▶ Exercise aim
Search the data for the word "iframe" and copy each line that has it.

▶ Listed records
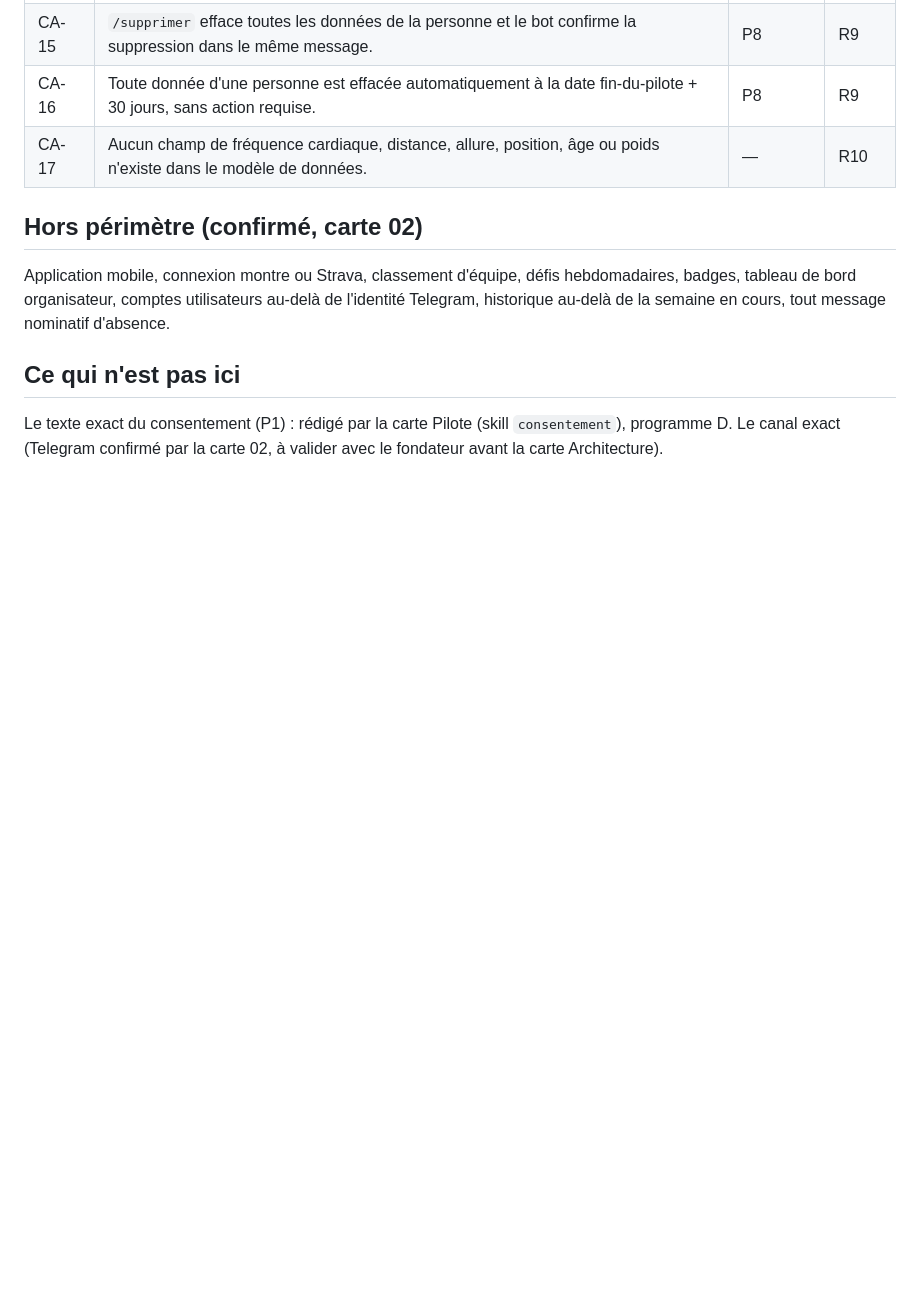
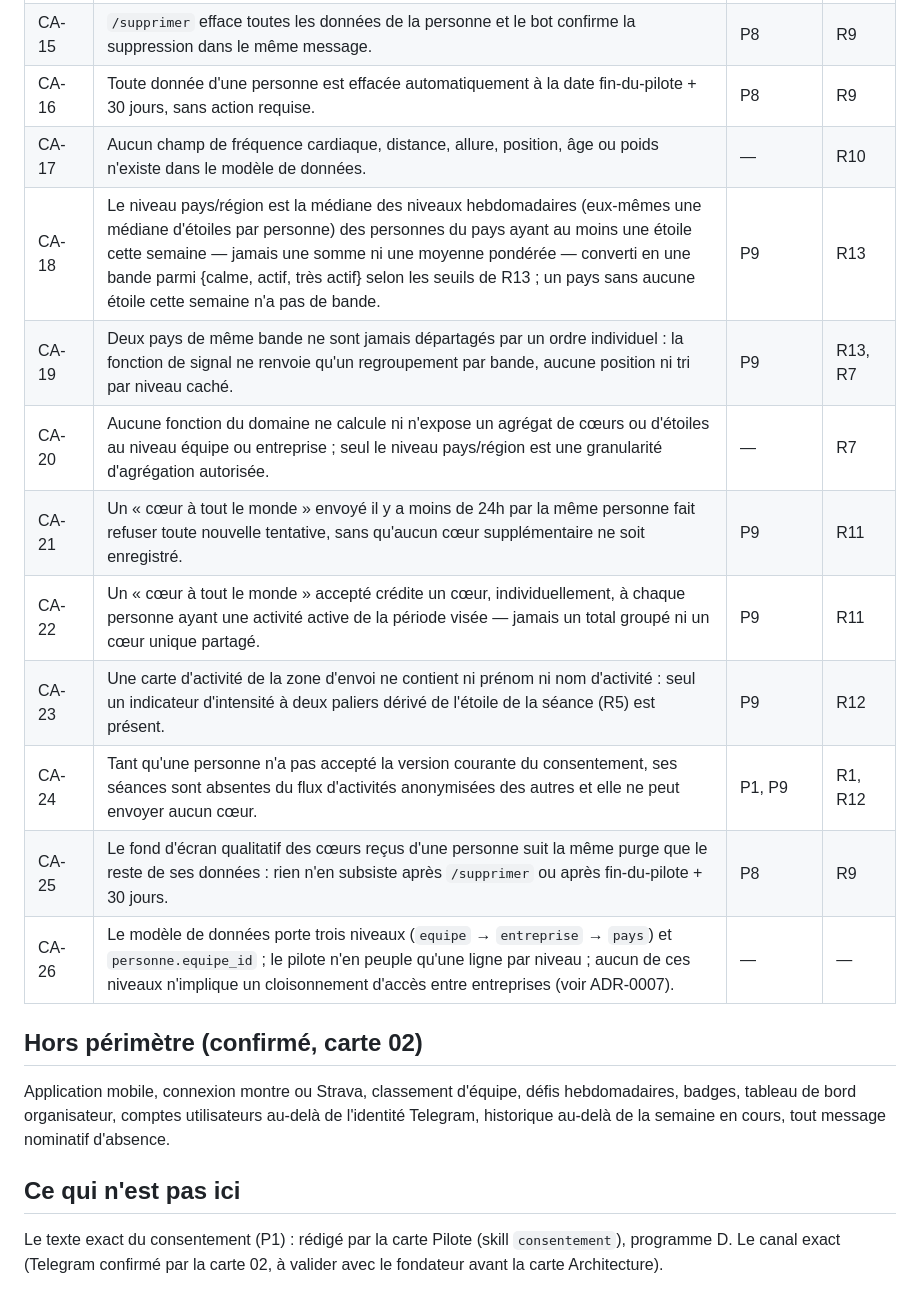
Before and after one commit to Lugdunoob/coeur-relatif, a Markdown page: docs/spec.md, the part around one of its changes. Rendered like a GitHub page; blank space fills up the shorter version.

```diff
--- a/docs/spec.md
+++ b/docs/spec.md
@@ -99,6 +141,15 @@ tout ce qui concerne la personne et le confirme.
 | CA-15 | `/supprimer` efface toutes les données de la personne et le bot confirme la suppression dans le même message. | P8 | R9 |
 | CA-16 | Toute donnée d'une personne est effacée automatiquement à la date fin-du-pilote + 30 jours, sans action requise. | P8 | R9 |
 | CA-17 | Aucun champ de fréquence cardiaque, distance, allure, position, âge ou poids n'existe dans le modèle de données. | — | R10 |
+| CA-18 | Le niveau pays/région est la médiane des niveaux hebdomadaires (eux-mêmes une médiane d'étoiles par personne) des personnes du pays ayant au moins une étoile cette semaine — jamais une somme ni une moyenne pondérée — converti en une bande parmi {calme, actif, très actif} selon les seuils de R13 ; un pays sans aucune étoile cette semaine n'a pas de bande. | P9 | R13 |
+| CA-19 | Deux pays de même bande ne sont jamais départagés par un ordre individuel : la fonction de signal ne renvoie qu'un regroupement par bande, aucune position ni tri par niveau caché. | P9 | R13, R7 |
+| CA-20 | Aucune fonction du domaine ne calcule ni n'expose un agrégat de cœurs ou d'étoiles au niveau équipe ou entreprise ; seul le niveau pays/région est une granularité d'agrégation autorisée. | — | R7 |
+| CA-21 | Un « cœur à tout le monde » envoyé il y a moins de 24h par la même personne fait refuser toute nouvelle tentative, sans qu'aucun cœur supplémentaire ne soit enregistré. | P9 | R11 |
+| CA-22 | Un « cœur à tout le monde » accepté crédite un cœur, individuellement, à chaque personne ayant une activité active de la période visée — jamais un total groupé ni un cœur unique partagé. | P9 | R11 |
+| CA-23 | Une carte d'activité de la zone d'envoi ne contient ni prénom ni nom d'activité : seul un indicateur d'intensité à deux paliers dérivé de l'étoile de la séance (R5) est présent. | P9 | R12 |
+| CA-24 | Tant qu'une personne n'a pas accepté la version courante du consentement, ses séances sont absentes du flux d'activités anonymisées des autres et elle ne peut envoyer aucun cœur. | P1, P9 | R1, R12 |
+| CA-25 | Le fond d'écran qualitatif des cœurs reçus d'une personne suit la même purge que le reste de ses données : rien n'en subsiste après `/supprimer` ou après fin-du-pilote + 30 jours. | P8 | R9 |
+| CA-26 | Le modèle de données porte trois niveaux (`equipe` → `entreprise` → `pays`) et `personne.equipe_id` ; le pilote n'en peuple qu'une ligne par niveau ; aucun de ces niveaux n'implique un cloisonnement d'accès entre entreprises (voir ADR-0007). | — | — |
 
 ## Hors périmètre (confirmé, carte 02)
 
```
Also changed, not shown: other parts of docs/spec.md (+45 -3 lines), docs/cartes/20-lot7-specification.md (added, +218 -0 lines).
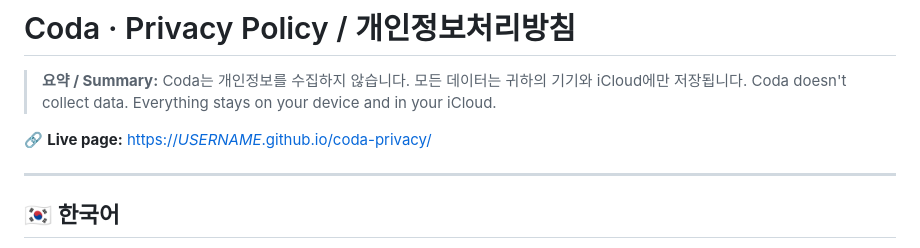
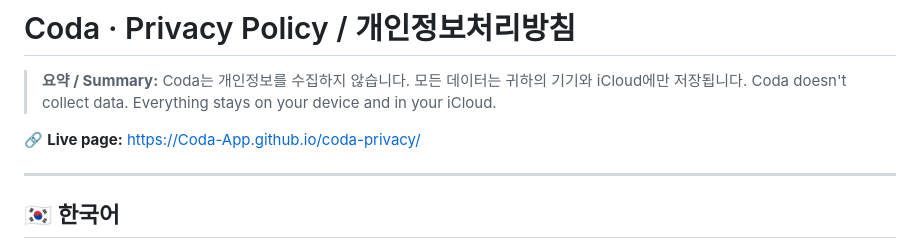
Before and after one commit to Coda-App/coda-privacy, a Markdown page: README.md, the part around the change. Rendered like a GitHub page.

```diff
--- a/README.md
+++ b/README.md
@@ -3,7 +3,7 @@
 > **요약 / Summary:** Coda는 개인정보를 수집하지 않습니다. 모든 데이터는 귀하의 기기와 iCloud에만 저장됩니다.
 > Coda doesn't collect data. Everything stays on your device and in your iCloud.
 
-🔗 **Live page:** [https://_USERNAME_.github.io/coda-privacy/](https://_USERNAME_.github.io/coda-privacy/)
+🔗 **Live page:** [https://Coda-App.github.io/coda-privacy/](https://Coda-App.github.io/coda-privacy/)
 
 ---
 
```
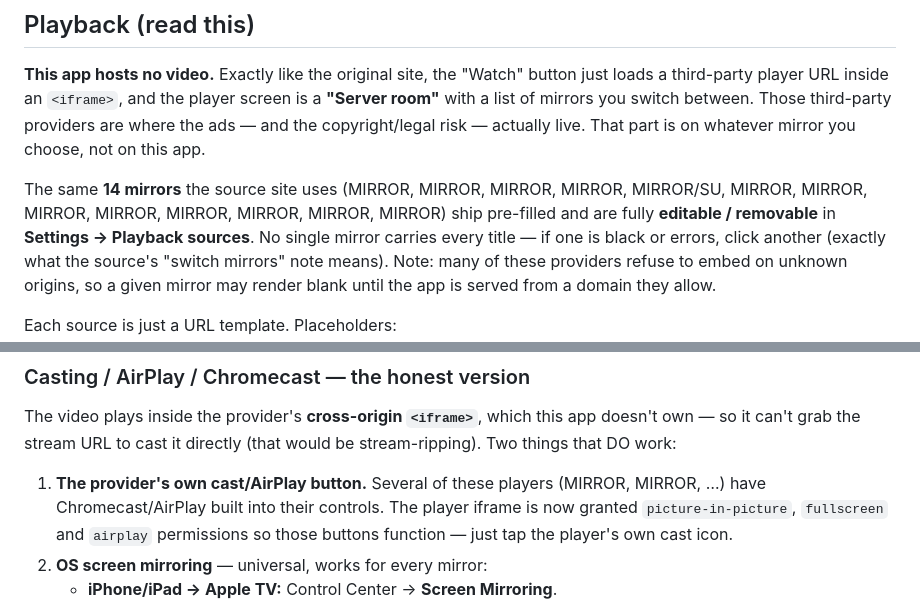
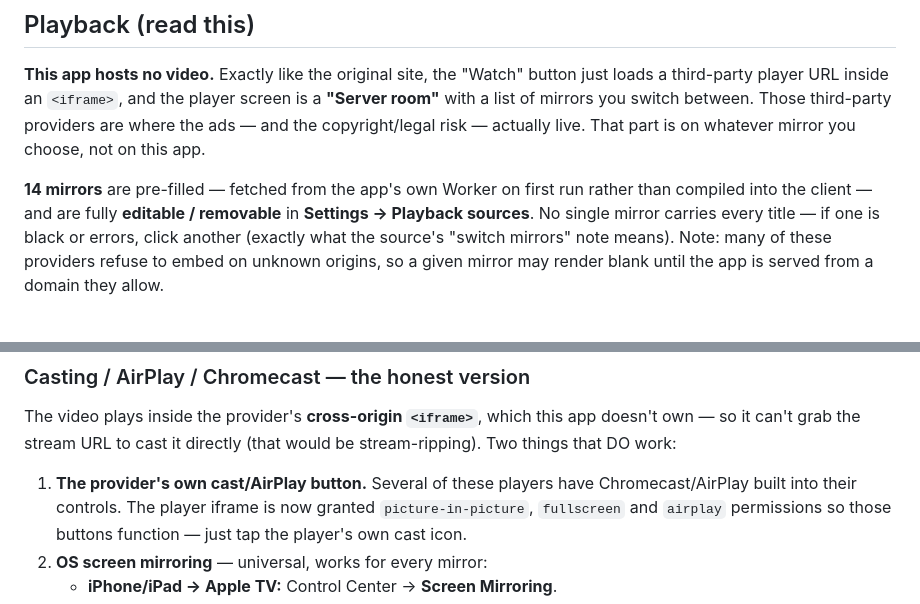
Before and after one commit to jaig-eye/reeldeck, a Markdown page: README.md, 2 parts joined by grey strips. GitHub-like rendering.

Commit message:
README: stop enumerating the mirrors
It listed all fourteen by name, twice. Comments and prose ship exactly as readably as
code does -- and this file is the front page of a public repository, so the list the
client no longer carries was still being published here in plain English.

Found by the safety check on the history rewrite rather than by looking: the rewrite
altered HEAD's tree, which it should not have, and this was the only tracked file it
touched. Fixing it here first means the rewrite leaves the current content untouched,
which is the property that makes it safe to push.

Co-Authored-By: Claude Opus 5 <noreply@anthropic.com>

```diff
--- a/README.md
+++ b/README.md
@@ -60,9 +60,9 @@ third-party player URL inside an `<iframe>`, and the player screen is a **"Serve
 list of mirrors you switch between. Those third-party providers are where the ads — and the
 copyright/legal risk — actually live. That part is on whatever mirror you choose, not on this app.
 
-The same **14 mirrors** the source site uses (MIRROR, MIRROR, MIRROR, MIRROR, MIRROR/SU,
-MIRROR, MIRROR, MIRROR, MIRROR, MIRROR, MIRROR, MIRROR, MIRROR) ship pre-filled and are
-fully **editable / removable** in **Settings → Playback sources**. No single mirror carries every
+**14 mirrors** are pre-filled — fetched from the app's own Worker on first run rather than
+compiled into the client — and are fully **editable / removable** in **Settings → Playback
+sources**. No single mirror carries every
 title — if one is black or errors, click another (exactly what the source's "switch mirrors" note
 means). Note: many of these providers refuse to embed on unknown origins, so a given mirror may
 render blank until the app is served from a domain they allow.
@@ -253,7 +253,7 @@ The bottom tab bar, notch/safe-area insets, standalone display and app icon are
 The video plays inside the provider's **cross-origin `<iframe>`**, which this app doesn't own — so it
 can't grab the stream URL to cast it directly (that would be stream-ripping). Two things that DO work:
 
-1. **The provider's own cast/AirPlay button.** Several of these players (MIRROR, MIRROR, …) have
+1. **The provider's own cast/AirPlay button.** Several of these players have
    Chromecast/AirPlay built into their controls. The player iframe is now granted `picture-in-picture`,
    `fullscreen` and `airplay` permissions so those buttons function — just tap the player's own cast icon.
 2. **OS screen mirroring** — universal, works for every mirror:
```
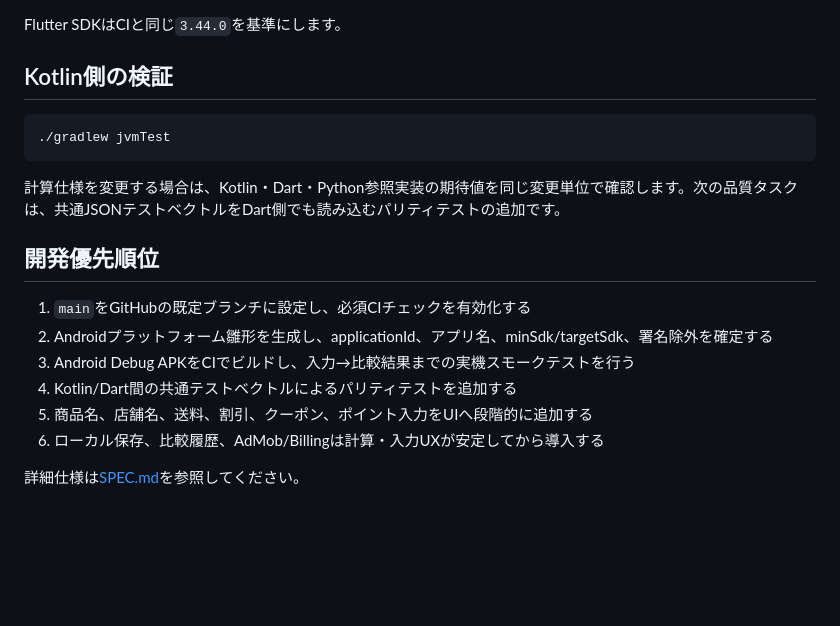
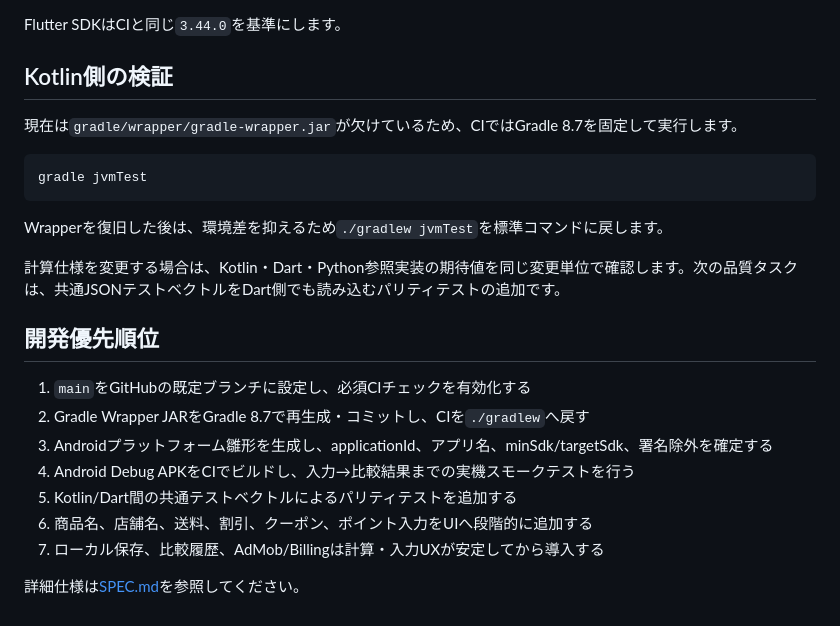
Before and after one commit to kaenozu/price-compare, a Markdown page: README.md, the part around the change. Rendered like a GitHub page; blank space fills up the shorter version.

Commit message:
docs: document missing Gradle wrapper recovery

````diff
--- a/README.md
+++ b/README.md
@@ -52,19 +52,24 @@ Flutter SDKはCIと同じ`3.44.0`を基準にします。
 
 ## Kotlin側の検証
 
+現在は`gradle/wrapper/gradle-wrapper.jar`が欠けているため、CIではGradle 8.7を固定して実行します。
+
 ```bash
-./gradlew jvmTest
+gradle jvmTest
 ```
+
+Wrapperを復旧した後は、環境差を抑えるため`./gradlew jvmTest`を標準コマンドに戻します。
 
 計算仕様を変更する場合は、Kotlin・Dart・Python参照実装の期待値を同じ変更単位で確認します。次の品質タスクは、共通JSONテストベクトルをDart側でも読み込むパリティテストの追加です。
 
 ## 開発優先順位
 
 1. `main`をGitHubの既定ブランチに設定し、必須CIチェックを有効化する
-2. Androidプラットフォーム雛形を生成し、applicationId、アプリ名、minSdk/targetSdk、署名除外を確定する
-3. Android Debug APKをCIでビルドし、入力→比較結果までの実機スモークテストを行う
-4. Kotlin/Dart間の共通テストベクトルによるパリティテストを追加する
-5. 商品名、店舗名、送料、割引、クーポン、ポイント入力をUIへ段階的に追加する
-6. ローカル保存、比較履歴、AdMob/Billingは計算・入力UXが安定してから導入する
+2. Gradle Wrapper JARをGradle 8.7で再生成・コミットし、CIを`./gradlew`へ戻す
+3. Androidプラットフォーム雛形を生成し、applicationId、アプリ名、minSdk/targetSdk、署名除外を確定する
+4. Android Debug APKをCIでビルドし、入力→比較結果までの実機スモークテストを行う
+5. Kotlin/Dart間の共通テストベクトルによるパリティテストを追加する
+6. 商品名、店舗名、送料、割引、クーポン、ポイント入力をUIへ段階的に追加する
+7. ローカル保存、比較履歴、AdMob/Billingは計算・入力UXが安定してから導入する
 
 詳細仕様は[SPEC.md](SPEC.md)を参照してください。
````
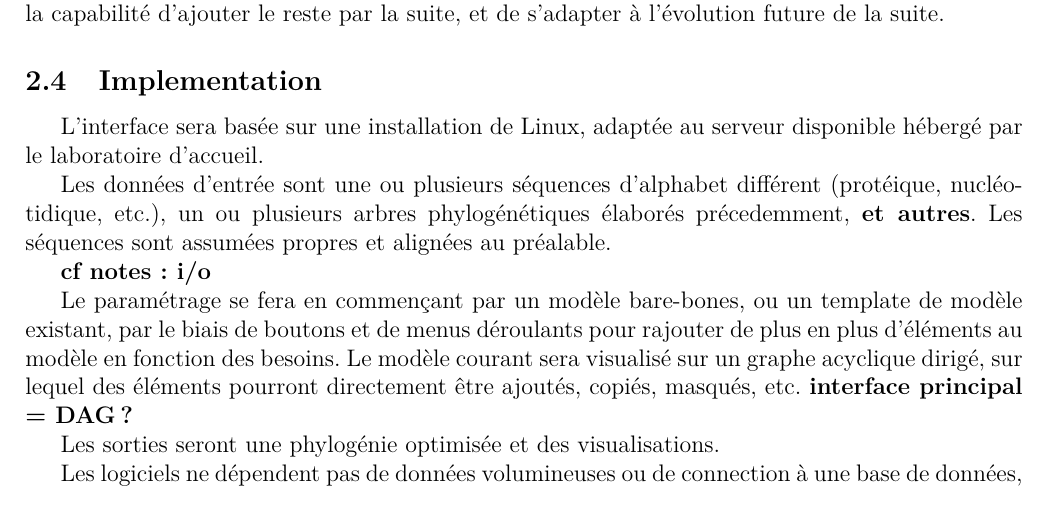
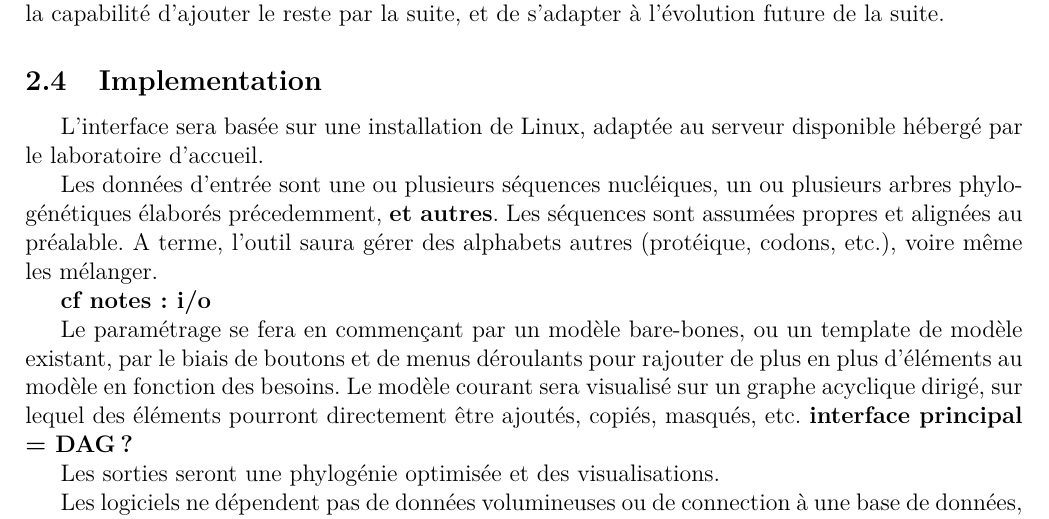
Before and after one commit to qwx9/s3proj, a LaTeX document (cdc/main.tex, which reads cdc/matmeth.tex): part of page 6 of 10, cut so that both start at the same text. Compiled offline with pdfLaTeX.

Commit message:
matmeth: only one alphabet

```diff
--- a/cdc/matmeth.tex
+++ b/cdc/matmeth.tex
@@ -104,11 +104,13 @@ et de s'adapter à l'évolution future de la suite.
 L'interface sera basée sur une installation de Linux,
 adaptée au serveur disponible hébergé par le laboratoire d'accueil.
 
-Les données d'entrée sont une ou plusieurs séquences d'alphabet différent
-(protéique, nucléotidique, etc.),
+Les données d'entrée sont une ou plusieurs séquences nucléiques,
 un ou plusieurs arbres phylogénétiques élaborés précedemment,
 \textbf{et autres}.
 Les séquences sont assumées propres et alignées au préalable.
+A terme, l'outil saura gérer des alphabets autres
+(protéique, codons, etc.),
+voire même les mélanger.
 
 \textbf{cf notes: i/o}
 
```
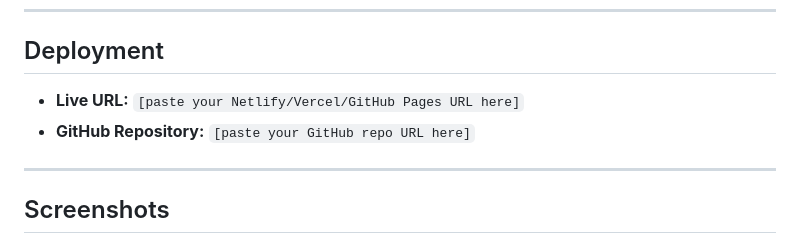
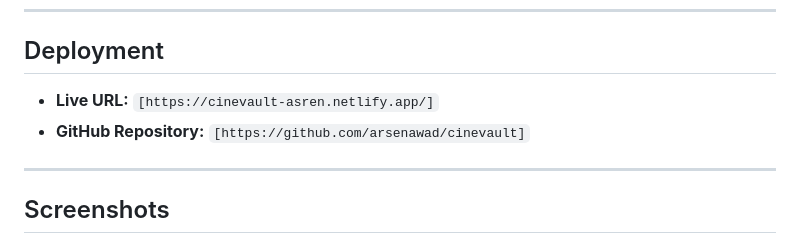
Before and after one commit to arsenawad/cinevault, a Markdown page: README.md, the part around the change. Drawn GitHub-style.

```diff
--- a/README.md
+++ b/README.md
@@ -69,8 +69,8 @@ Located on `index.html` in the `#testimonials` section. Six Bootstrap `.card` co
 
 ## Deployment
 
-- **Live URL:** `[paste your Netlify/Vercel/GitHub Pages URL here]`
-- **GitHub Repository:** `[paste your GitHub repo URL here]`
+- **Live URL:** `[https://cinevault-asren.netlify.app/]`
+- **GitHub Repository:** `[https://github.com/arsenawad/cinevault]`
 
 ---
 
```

▶ Result for this task
@@ -60,9 +60,9 @@ third-party player URL inside an `<iframe>`, and the player screen is a **"Serve
 The video plays inside the provider's **cross-origin `<iframe>`**, which this app doesn't own — so it
    Chromecast/AirPlay built into their controls. The player iframe is now granted `picture-in-picture`,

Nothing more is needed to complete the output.